• [What needs to be done] Pictures stay out. Everything else in the entries is copied exactly.

• [Data section]
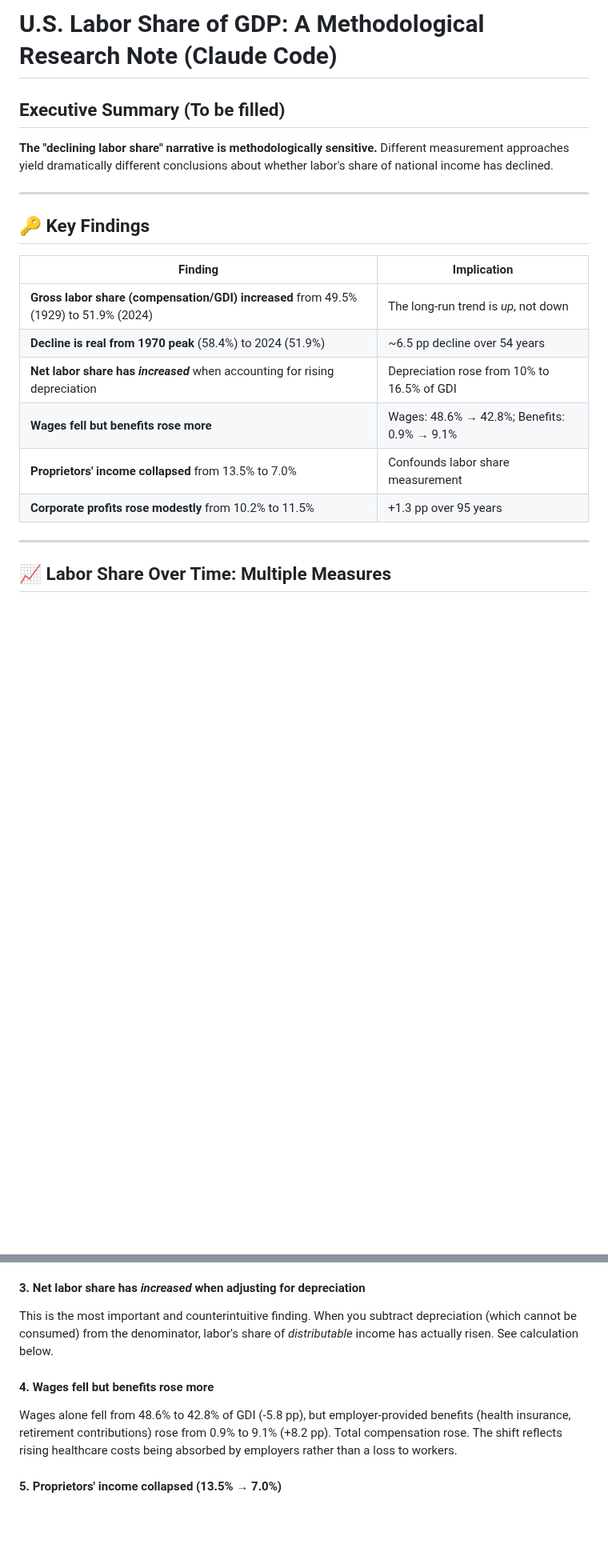
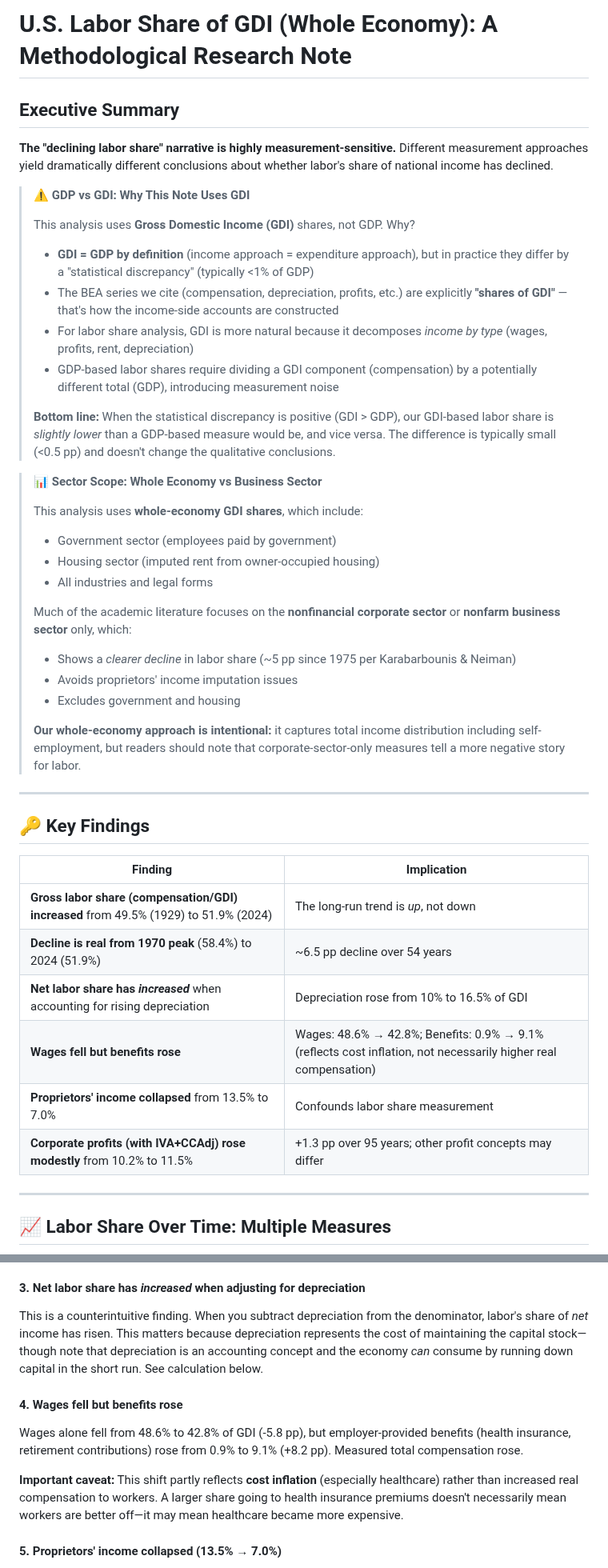
Before and after one commit to IlanStrauss/labor-share-research, a Markdown page: README.md, 2 parts joined by grey strips. Shown at 80% size. Rendered like a GitHub page; blank space fills up the shorter version.

```diff
--- a/README.md
+++ b/README.md
@@ -1,8 +1,33 @@
-# U.S. Labor Share of GDP: A Methodological Research Note (Claude Code)
+# U.S. Labor Share of GDI (Whole Economy): A Methodological Research Note
 
-## Executive Summary (To be filled)
+## Executive Summary
 
-**The "declining labor share" narrative is methodologically sensitive.** Different measurement approaches yield dramatically different conclusions about whether labor's share of national income has declined.
+**The "declining labor share" narrative is highly measurement-sensitive.** Different measurement approaches yield dramatically different conclusions about whether labor's share of national income has declined.
+
+> ⚠️ **GDP vs GDI: Why This Note Uses GDI**
+>
+> This analysis uses **Gross Domestic Income (GDI)** shares, not GDP. Why?
+>
+> - **GDI = GDP by definition** (income approach = expenditure approach), but in practice they differ by a "statistical discrepancy" (typically <1% of GDP)
+> - The BEA series we cite (compensation, depreciation, profits, etc.) are explicitly **"shares of GDI"** — that's how the income-side accounts are constructed
+> - For labor share analysis, GDI is more natural because it decomposes *income by type* (wages, profits, rent, depreciation)
+> - GDP-based labor shares require dividing a GDI component (compensation) by a potentially different total (GDP), introducing measurement noise
+>
+> **Bottom line:** When the statistical discrepancy is positive (GDI > GDP), our GDI-based labor share is *slightly lower* than a GDP-based measure would be, and vice versa. The difference is typically small (<0.5 pp) and doesn't change the qualitative conclusions.
+
+> 📊 **Sector Scope: Whole Economy vs Business Sector**
+>
+> This analysis uses **whole-economy GDI shares**, which include:
+> - Government sector (employees paid by government)
+> - Housing sector (imputed rent from owner-occupied housing)
+> - All industries and legal forms
+>
+> Much of the academic literature focuses on the **nonfinancial corporate sector** or **nonfarm business sector** only, which:
+> - Shows a *clearer decline* in labor share (~5 pp since 1975 per Karabarbounis & Neiman)
+> - Avoids proprietors' income imputation issues
+> - Excludes government and housing
+>
+> **Our whole-economy approach is intentional:** it captures total income distribution including self-employment, but readers should note that corporate-sector-only measures tell a more negative story for labor.
 
 ---
 
@@ -13,9 +38,9 @@
 | **Gross labor share (compensation/GDI) increased** from 49.5% (1929) to 51.9% (2024) | The long-run trend is *up*, not down |
 | **Decline is real from 1970 peak** (58.4%) to 2024 (51.9%) | ~6.5 pp decline over 54 years |
 | **Net labor share has *increased*** when accounting for rising depreciation | Depreciation rose from 10% to 16.5% of GDI |
-| **Wages fell but benefits rose more** | Wages: 48.6% → 42.8%; Benefits: 0.9% → 9.1% |
+| **Wages fell but benefits rose** | Wages: 48.6% → 42.8%; Benefits: 0.9% → 9.1% (reflects cost inflation, not necessarily higher real compensation) |
 | **Proprietors' income collapsed** from 13.5% to 7.0% | Confounds labor share measurement |
-| **Corporate profits rose modestly** from 10.2% to 11.5% | +1.3 pp over 95 years |
+| **Corporate profits (with IVA+CCAdj) rose modestly** from 10.2% to 11.5% | +1.3 pp over 95 years; other profit concepts may differ |
 
 ---
 
@@ -70,11 +95,13 @@ Labor share peaked at 58.4% in 1970 and has declined since. This coincides with
 
 #### 3. Net labor share has *increased* when adjusting for depreciation
 
-This is the most important and counterintuitive finding. When you subtract depreciation (which cannot be consumed) from the denominator, labor's share of *distributable* income has actually risen. See calculation below.
+This is a counterintuitive finding. When you subtract depreciation from the denominator, labor's share of *net* income has risen. This matters because depreciation represents the cost of maintaining the capital stock—though note that depreciation is an accounting concept and the economy *can* consume by running down capital in the short run. See calculation below.
 
-#### 4. Wages fell but benefits rose more
+#### 4. Wages fell but benefits rose
 
-Wages alone fell from 48.6% to 42.8% of GDI (-5.8 pp), but employer-provided benefits (health insurance, retirement contributions) rose from 0.9% to 9.1% (+8.2 pp). Total compensation rose. The shift reflects rising healthcare costs being absorbed by employers rather than a loss to workers.
+Wages alone fell from 48.6% to 42.8% of GDI (-5.8 pp), but employer-provided benefits (health insurance, retirement contributions) rose from 0.9% to 9.1% (+8.2 pp). Measured total compensation rose.
+
+**Important caveat:** This shift partly reflects **cost inflation** (especially healthcare) rather than increased real compensation to workers. A larger share going to health insurance premiums doesn't necessarily mean workers are better off—it may mean healthcare became more expensive.
 
 #### 5. Proprietors' income collapsed (13.5% → 7.0%)
 
```
Also changed, not shown: other parts of README.md (+21 -9 lines), labor_share_comparison.png, 2 other files.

• [Written reply]
Before and after one commit to IlanStrauss/labor-share-research, a Markdown page: README.md, 2 parts joined by grey strips. Shown at 80% size. Rendered like a GitHub page; blank space fills up the shorter version.

```diff
--- a/README.md
+++ b/README.md
@@ -1,8 +1,33 @@
-# U.S. Labor Share of GDP: A Methodological Research Note (Claude Code)
+# U.S. Labor Share of GDI (Whole Economy): A Methodological Research Note
 
-## Executive Summary (To be filled)
+## Executive Summary
 
-**The "declining labor share" narrative is methodologically sensitive.** Different measurement approaches yield dramatically different conclusions about whether labor's share of national income has declined.
+**The "declining labor share" narrative is highly measurement-sensitive.** Different measurement approaches yield dramatically different conclusions about whether labor's share of national income has declined.
+
+> ⚠️ **GDP vs GDI: Why This Note Uses GDI**
+>
+> This analysis uses **Gross Domestic Income (GDI)** shares, not GDP. Why?
+>
+> - **GDI = GDP by definition** (income approach = expenditure approach), but in practice they differ by a "statistical discrepancy" (typically <1% of GDP)
+> - The BEA series we cite (compensation, depreciation, profits, etc.) are explicitly **"shares of GDI"** — that's how the income-side accounts are constructed
+> - For labor share analysis, GDI is more natural because it decomposes *income by type* (wages, profits, rent, depreciation)
+> - GDP-based labor shares require dividing a GDI component (compensation) by a potentially different total (GDP), introducing measurement noise
+>
+> **Bottom line:** When the statistical discrepancy is positive (GDI > GDP), our GDI-based labor share is *slightly lower* than a GDP-based measure would be, and vice versa. The difference is typically small (<0.5 pp) and doesn't change the qualitative conclusions.
+
+> 📊 **Sector Scope: Whole Economy vs Business Sector**
+>
+> This analysis uses **whole-economy GDI shares**, which include:
+> - Government sector (employees paid by government)
+> - Housing sector (imputed rent from owner-occupied housing)
+> - All industries and legal forms
+>
+> Much of the academic literature focuses on the **nonfinancial corporate sector** or **nonfarm business sector** only, which:
+> - Shows a *clearer decline* in labor share (~5 pp since 1975 per Karabarbounis & Neiman)
+> - Avoids proprietors' income imputation issues
+> - Excludes government and housing
+>
+> **Our whole-economy approach is intentional:** it captures total income distribution including self-employment, but readers should note that corporate-sector-only measures tell a more negative story for labor.
 
 ---
 
@@ -13,9 +38,9 @@
 | **Gross labor share (compensation/GDI) increased** from 49.5% (1929) to 51.9% (2024) | The long-run trend is *up*, not down |
 | **Decline is real from 1970 peak** (58.4%) to 2024 (51.9%) | ~6.5 pp decline over 54 years |
 | **Net labor share has *increased*** when accounting for rising depreciation | Depreciation rose from 10% to 16.5% of GDI |
-| **Wages fell but benefits rose more** | Wages: 48.6% → 42.8%; Benefits: 0.9% → 9.1% |
+| **Wages fell but benefits rose** | Wages: 48.6% → 42.8%; Benefits: 0.9% → 9.1% (reflects cost inflation, not necessarily higher real compensation) |
 | **Proprietors' income collapsed** from 13.5% to 7.0% | Confounds labor share measurement |
-| **Corporate profits rose modestly** from 10.2% to 11.5% | +1.3 pp over 95 years |
+| **Corporate profits (with IVA+CCAdj) rose modestly** from 10.2% to 11.5% | +1.3 pp over 95 years; other profit concepts may differ |
 
 ---
 
@@ -70,11 +95,13 @@ Labor share peaked at 58.4% in 1970 and has declined since. This coincides with
 
 #### 3. Net labor share has *increased* when adjusting for depreciation
 
-This is the most important and counterintuitive finding. When you subtract depreciation (which cannot be consumed) from the denominator, labor's share of *distributable* income has actually risen. See calculation below.
+This is a counterintuitive finding. When you subtract depreciation from the denominator, labor's share of *net* income has risen. This matters because depreciation represents the cost of maintaining the capital stock—though note that depreciation is an accounting concept and the economy *can* consume by running down capital in the short run. See calculation below.
 
-#### 4. Wages fell but benefits rose more
+#### 4. Wages fell but benefits rose
 
-Wages alone fell from 48.6% to 42.8% of GDI (-5.8 pp), but employer-provided benefits (health insurance, retirement contributions) rose from 0.9% to 9.1% (+8.2 pp). Total compensation rose. The shift reflects rising healthcare costs being absorbed by employers rather than a loss to workers.
+Wages alone fell from 48.6% to 42.8% of GDI (-5.8 pp), but employer-provided benefits (health insurance, retirement contributions) rose from 0.9% to 9.1% (+8.2 pp). Measured total compensation rose.
+
+**Important caveat:** This shift partly reflects **cost inflation** (especially healthcare) rather than increased real compensation to workers. A larger share going to health insurance premiums doesn't necessarily mean workers are better off—it may mean healthcare became more expensive.
 
 #### 5. Proprietors' income collapsed (13.5% → 7.0%)
 
```
Also changed, not shown: other parts of README.md (+21 -9 lines), labor_share_comparison.png, 2 other files.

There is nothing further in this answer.